Serious security officer training raises morale and builds professionalism.

IN RECENT YEARS, SECURITY Officer training has taken on new meaning and importance. As corporations have become more concerned with security, the role of the security officer has come under greater scrutiny. Corporate security directors must maintain a work force that not only is skilled in patrol techniques and observation but also functions in a public relations capacity. Officers must be ever present but unobtrusive, wary but communicative. Litigation avoidance has become a common term as directors try to inform their officers of the implications of their actions.

In response to these increasingly complex concerns, Merck & Co. Inc.--one of the major manufacturers and distributors of pharmaceutical products--implemented a comprehensive training program in January 1988 for its 36 officers and supervisors at its Rahway, NJ, facility. The goal of the program was to professionalize the security force, build basic skills, and inculcate the notion that security officers truly are professionals with multifaceted duties and critical responsibilities.

The training was done in three-day sessions for each of the four shifts of officers and was held at the company's corporate conference center. Each day focused on a range of relevant topics, including incident report writing, legal concerns, dealing with the public, communication skills, stress management, and traffic control.

Each subject was tied to the ongoing theme of professionalism.

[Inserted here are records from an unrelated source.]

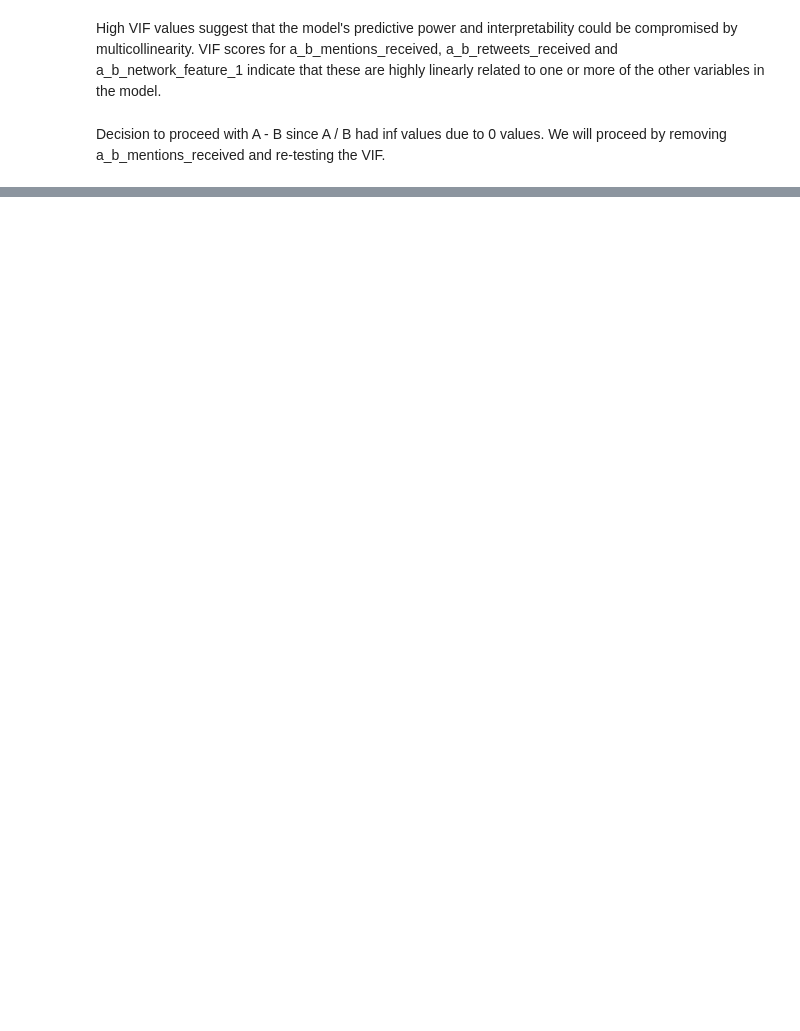
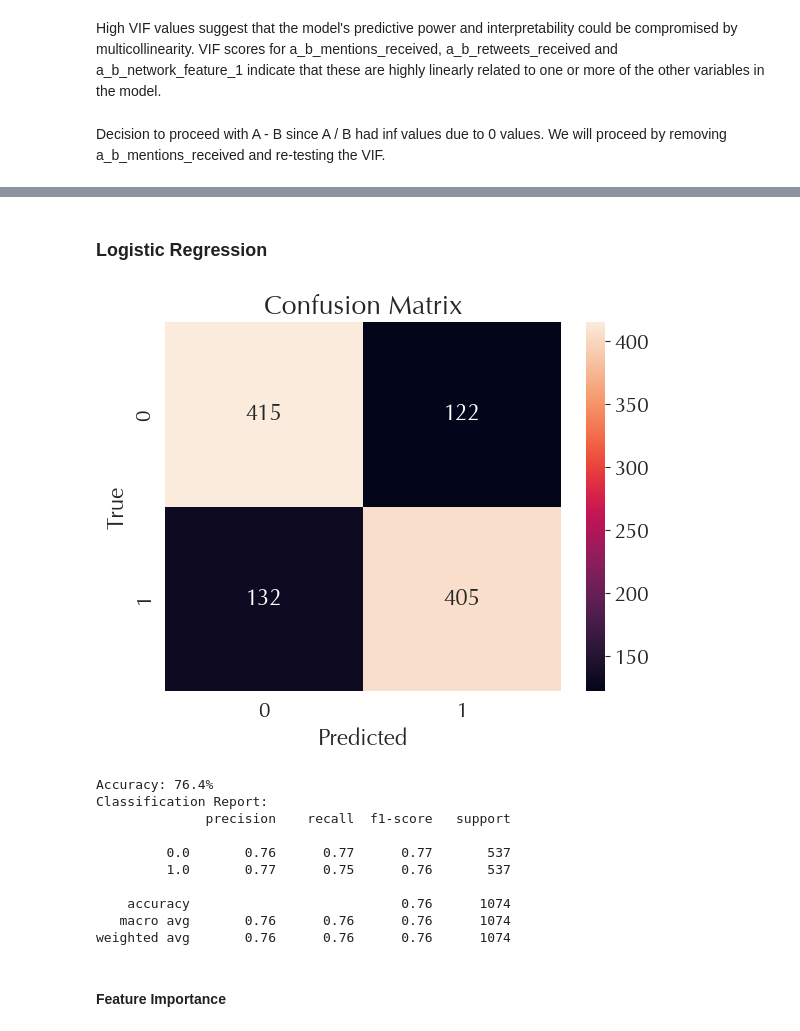
Before and after one commit to ItIsIvyLou/Social-Media-Analysis-Project, a Jupyter notebook: Group Assignment/code_kn.ipynb, the cells around one changed output, grey strips where cells are left out. Cells and saved outputs as stored; diff of their text form; code cells hidden in the pictures; blank space fills up the shorter version.

```diff
--- a/Group Assignment/code_kn.ipynb
+++ b/Group Assignment/code_kn.ipynb
@@ -505,0 +537,62 @@ df_comments.head()
+# %%
+from sklearn.model_selection import train_test_split
+
+# First split: Separate out a test set
+X_train_val, X_test, y_train_val, y_test = train_test_split(X, y, test_size=0.2, random_state=42)
+
+# Second split: Split the remaining data into training and validation sets
+X_train, X_val, y_train, y_val = train_test_split(X_train_val, y_train_val, test_size=0.25, random_state=42)
+# %%
+from sklearn.preprocessing import StandardScaler
+
+# Initialize the scaler
+scaler = StandardScaler()
+
+# Fit the scaler on the training data
+scaler.fit(X_train)
+
+# Transform both the training and test data
+X_train_scaled = scaler.transform(X_train)
+# %% [markdown]
+### Logistic Regression
+# %%
+from sklearn.linear_model import LogisticRegression
+from sklearn.metrics import accuracy_score, confusion_matrix, classification_report
+
+# Initialize the model
+lr = LogisticRegression()
+
+# Fit the model on the training data
+lr.fit(X_train_scaled, y_train)
+
+# Make predictions on the test set
+y_pred = lr.predict(X_test)
+
+# Evaluate the model
+accuracy_lr = accuracy_score(y_test, y_pred)
+conf_matrix_lr = confusion_matrix(y_test, y_pred)
+class_report_lr = classification_report(y_test, y_pred)
+
+sns.heatmap(conf_matrix_lr, annot=True, fmt="d")
+plt.title('Confusion Matrix')
+plt.xlabel('Predicted')
+plt.ylabel('True')
+plt.show()
+
+print(f"Accuracy: {accuracy_lr*100:.1f}%")
+print("Classification Report:")
+print(class_report_lr)
+# %% [output]
+[figure, added]
+Accuracy: 76.4%
+Classification Report:
+              precision    recall  f1-score   support
+
+         0.0       0.76      0.77      0.77       537
+         1.0       0.77      0.75      0.76       537
+
+    accuracy                           0.76      1074
+   macro avg       0.76      0.76      0.76      1074
+weighted avg       0.76      0.76      0.76      1074
+# %% [markdown]
+#### Feature Importance
```
Also changed, not shown: parts of 57 cells of this notebook.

Instructors discussed providing quality service, being aware of the effect the security officer had on the daily functions of the company, and understanding the relationship between self-esteem and job performance.

The training was highly participative and included role playing, discussion cases, and small group problem-solving situations that reflected the primary issues confronting the company's security officers.

Participants reacted positively to the program. In both written evaluations and oral feedback, participants stated the training gave them a new perspective on their jobs and a new outlook on their role in the company. They also noted the program provided new techniques and approaches and helped them become more aware of and fine-tune basic skills.

More to the point, it raised morale. Many officers said they were both surprised by and greatly appreciative of the investment the company made in them. As such, they said, they would make a serious effort to apply what they learned.

WHY WAS A TRAINING PROGRAM undertaken? What were the needs or the immediate reasons? How was the program developed? Why was it successful?

The training program was undertaken because the security management staff realized that officers and supervisors required the same kind of high quality, responsive programs that were provided for other professionals. Such training had never been provided for security officers at Merck. Though no major problems had occurred to precipitate the need for training, management realized a carefully prepared and conducted program would improve skills, morale, and, ultimately, overall performance. Rather than taking an "if it ain't broke, don't fix it" attitude, management decided to take the initiative in making its officers the best they could possibly be.

Other members of management outside the security department agreed that a new training program for the security staff was critical from both a safety and a public relations standpoint. In addition to protecting people and property, these managers noted that the company's security officer serves as a primary representative of the company, the first person visitors encounter when entering the site. They believed a program for security officers would improve the officers' ability to provide the necessary range of security services to the public, outside contractors, and Merck employees.

Recognizing a new training program could target certain specific areas for improvement, Merck developed a blueprint for the program, listing those areas, possible training time frames, and logistical concerns. It then sought outside assistance by hiring an outside resource--Management Development Systems Inc. (MDS), a New York City-based management and job skills training firm, to develop and administer the program.

Merck and the training team agreed that training should not be done just for the sake of training. Rather, it should serve to build and improve skills, identify and resolve problems, improve both morale and employee identification with company goals, and establish an ongoing department tone of awareness and concern.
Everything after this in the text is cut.